Quote the entries word for word. Omit the pictures.

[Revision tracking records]

◇ ◇ ◇ ◇

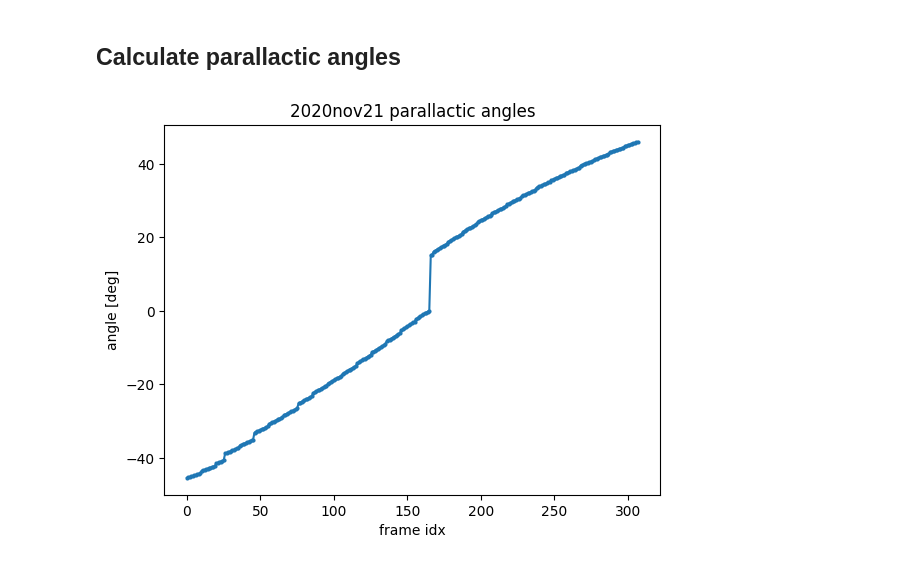
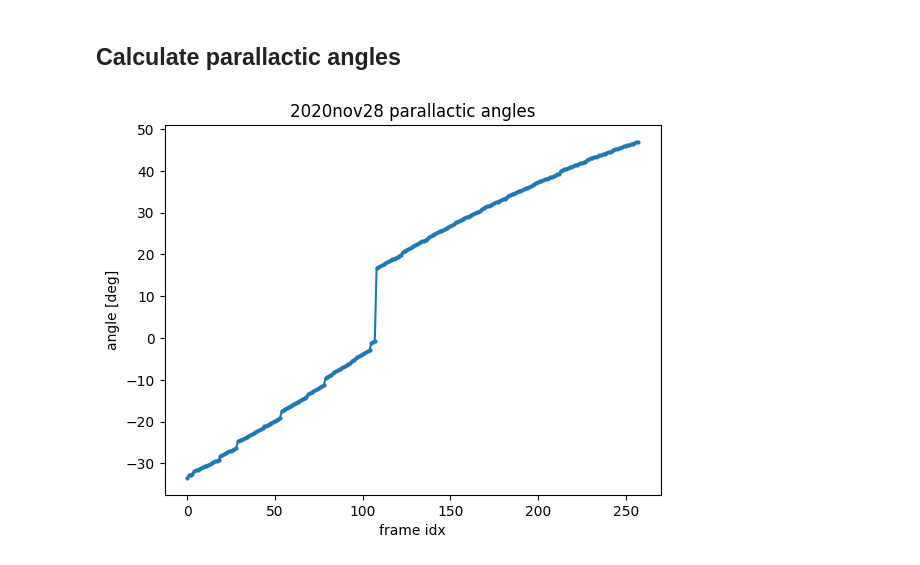
Before and after one commit to mileslucas/sirius-b, a Jupyter notebook: notebooks/epoch_2020nov28/preprocessing.ipynb, the cells around one changed output. Cells and saved outputs as stored; diff of their text form; code cells hidden in the pictures.

```diff
--- a/notebooks/epoch_2020nov28/preprocessing.ipynb
+++ b/notebooks/epoch_2020nov28/preprocessing.ipynb
@@ -46,10 +46,10 @@ plot_frames (generic function with 1 method)
 
 `CCDReduction.fitscollection` creates a table with the paths, names, and header information for every file in a directory. This lets us filter through and target the flats, darks, and science frames simply
 # %%
-collection = fitscollection(datadir("epoch_2020nov21", "raw data"));
+collection = fitscollection(datadir("epoch_2020nov28", "raw data"));
 # %%
 # separate files into respective types
-sky_flats = filter(row -> row.OBJECT == "flat2" && row.COADDS == 75, collection)
-sci = filter(row -> row.OBJECT == "alf CMa b off" && row.COADDS == 75, collection);
+sky_flats = filter(row -> row.OBJECT == "flat" && row.COADDS == 75, collection)
+sci = filter(row -> row.OBJECT == "alf CMa" && row.COADDS == 75, collection);
 # %%
 # set up path for processing of this epoch
@@ -123,0 +108,3 @@ good_frames = calib_frames[Not(bad_frames_idx)];
+# %%
+bad_frames_idx = vcat(30:34, 60:64, 90:94, 121:124, 128:184)
+good_frames = calib_frames[Not(bad_frames_idx)];
@@ -207,9 +189,9 @@ fits.writeto(procdir("2020nov21_sirius-b_cube_calib_registered_crop.fits"), crop
 angles = parallactic_angles(sci[Not(bad_frames_idx), :path]);
 # %%
 plot(angles, marker=".", markersize=4)
-title("2020nov21 parallactic angles")
+title("2020nov28 parallactic angles")
 xlabel("frame idx")
 ylabel("angle [deg]");
 # %% [output]
-[figure, old version]
+[figure, new version]
 # %%
```
Also changed, not shown: parts of 20 cells of this notebook, 6 other files.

◇ ◇ ◇ ◇

Written response |
Before and after one commit to mileslucas/sirius-b, a Jupyter notebook: notebooks/epoch_2020nov28/preprocessing.ipynb, the cells around one changed output. Cells and saved outputs as stored; diff of their text form; code cells hidden in the pictures.

```diff
--- a/notebooks/epoch_2020nov28/preprocessing.ipynb
+++ b/notebooks/epoch_2020nov28/preprocessing.ipynb
@@ -46,10 +46,10 @@ plot_frames (generic function with 1 method)
 
 `CCDReduction.fitscollection` creates a table with the paths, names, and header information for every file in a directory. This lets us filter through and target the flats, darks, and science frames simply
 # %%
-collection = fitscollection(datadir("epoch_2020nov21", "raw data"));
+collection = fitscollection(datadir("epoch_2020nov28", "raw data"));
 # %%
 # separate files into respective types
-sky_flats = filter(row -> row.OBJECT == "flat2" && row.COADDS == 75, collection)
-sci = filter(row -> row.OBJECT == "alf CMa b off" && row.COADDS == 75, collection);
+sky_flats = filter(row -> row.OBJECT == "flat" && row.COADDS == 75, collection)
+sci = filter(row -> row.OBJECT == "alf CMa" && row.COADDS == 75, collection);
 # %%
 # set up path for processing of this epoch
@@ -123,0 +108,3 @@ good_frames = calib_frames[Not(bad_frames_idx)];
+# %%
+bad_frames_idx = vcat(30:34, 60:64, 90:94, 121:124, 128:184)
+good_frames = calib_frames[Not(bad_frames_idx)];
@@ -207,9 +189,9 @@ fits.writeto(procdir("2020nov21_sirius-b_cube_calib_registered_crop.fits"), crop
 angles = parallactic_angles(sci[Not(bad_frames_idx), :path]);
 # %%
 plot(angles, marker=".", markersize=4)
-title("2020nov21 parallactic angles")
+title("2020nov28 parallactic angles")
 xlabel("frame idx")
 ylabel("angle [deg]");
 # %% [output]
-[figure, old version]
+[figure, new version]
 # %%
```
Also changed, not shown: parts of 20 cells of this notebook, 6 other files.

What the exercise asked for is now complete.